Records from a dataset
╭──
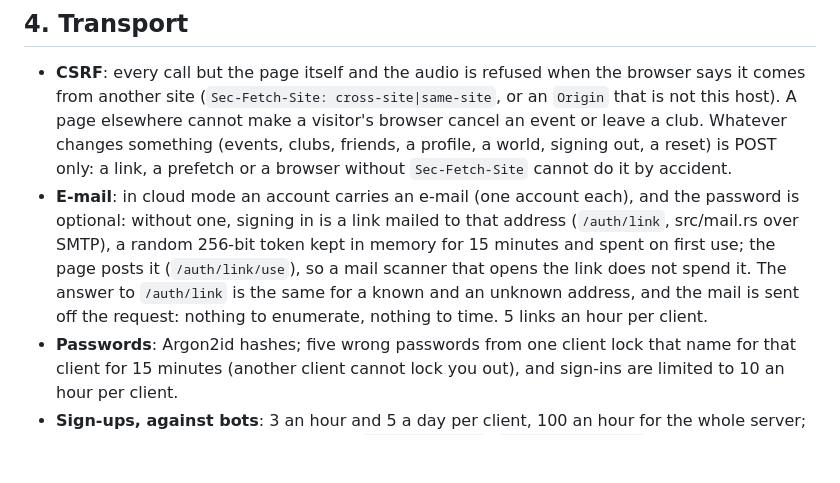
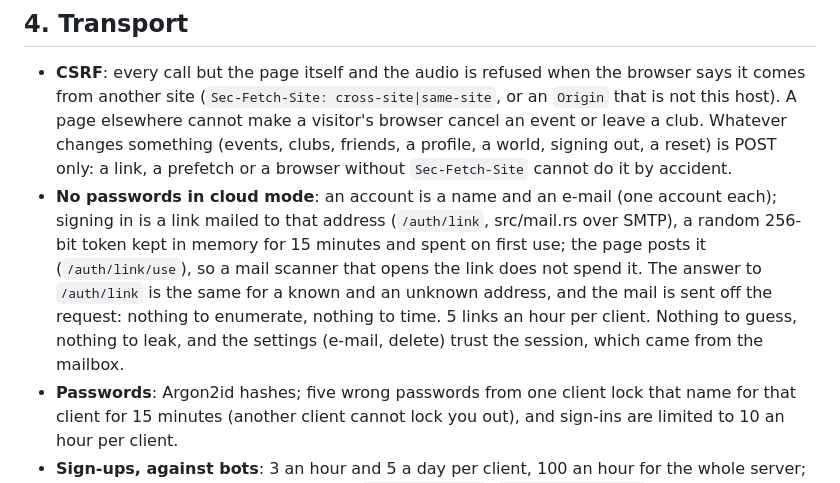
Before and after one commit to Lujeni/le-mollet, a Markdown page: docs/security.md, the part around the change. Drawn GitHub-style; blank space fills up the shorter version.

```diff
--- a/docs/security.md
+++ b/docs/security.md
@@ -67,11 +67,12 @@ checks are for.
   A page elsewhere cannot make a visitor's browser cancel an event or leave a club. Whatever changes something
   (events, clubs, friends, a profile, a world, signing out, a reset) is POST only: a link, a prefetch or a browser
   without `Sec-Fetch-Site` cannot do it by accident.
-- **E-mail**: in cloud mode an account carries an e-mail (one account each), and the password is optional: without
-  one, signing in is a link mailed to that address (`/auth/link`, src/mail.rs over SMTP), a random 256-bit token kept
+- **No passwords in cloud mode**: an account is a name and an e-mail (one account each); signing in is a link
+  mailed to that address (`/auth/link`, src/mail.rs over SMTP), a random 256-bit token kept
   in memory for 15 minutes and spent on first use; the page posts it (`/auth/link/use`), so a mail scanner that
   opens the link does not spend it. The answer to `/auth/link` is the same for a known and an unknown address, and
-  the mail is sent off the request: nothing to enumerate, nothing to time. 5 links an hour per client.
+  the mail is sent off the request: nothing to enumerate, nothing to time. 5 links an hour per client. Nothing to
+  guess, nothing to leak, and the settings (e-mail, delete) trust the session, which came from the mailbox.
 - **Passwords**: Argon2id hashes; five wrong passwords from one client lock that name for that client for 15
   minutes (another client cannot lock you out), and sign-ins are limited to 10 an hour per client.
 - **Sign-ups, against bots**: 3 an hour and 5 a day per client, 100 an hour for the whole server; and each one
```
Also changed, not shown: README.md (+1 -1 lines), docs/rbac.md (+4 -5 lines), web/logo.png (added), 3 other files.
╰──
◆ What the exercise asks ◆
Repeat each entry exactly as given; no pictures belong in the copy.

◆ Written answer ◆
Before and after one commit to Lujeni/le-mollet, a Markdown page: docs/security.md, the part around the change. Drawn GitHub-style; blank space fills up the shorter version.

```diff
--- a/docs/security.md
+++ b/docs/security.md
@@ -67,11 +67,12 @@ checks are for.
   A page elsewhere cannot make a visitor's browser cancel an event or leave a club. Whatever changes something
   (events, clubs, friends, a profile, a world, signing out, a reset) is POST only: a link, a prefetch or a browser
   without `Sec-Fetch-Site` cannot do it by accident.
-- **E-mail**: in cloud mode an account carries an e-mail (one account each), and the password is optional: without
-  one, signing in is a link mailed to that address (`/auth/link`, src/mail.rs over SMTP), a random 256-bit token kept
+- **No passwords in cloud mode**: an account is a name and an e-mail (one account each); signing in is a link
+  mailed to that address (`/auth/link`, src/mail.rs over SMTP), a random 256-bit token kept
   in memory for 15 minutes and spent on first use; the page posts it (`/auth/link/use`), so a mail scanner that
   opens the link does not spend it. The answer to `/auth/link` is the same for a known and an unknown address, and
-  the mail is sent off the request: nothing to enumerate, nothing to time. 5 links an hour per client.
+  the mail is sent off the request: nothing to enumerate, nothing to time. 5 links an hour per client. Nothing to
+  guess, nothing to leak, and the settings (e-mail, delete) trust the session, which came from the mailbox.
 - **Passwords**: Argon2id hashes; five wrong passwords from one client lock that name for that client for 15
   minutes (another client cannot lock you out), and sign-ins are limited to 10 an hour per client.
 - **Sign-ups, against bots**: 3 an hour and 5 a day per client, 100 an hour for the whole server; and each one
```
Also changed, not shown: README.md (+1 -1 lines), docs/rbac.md (+4 -5 lines), web/logo.png (added), 3 other files.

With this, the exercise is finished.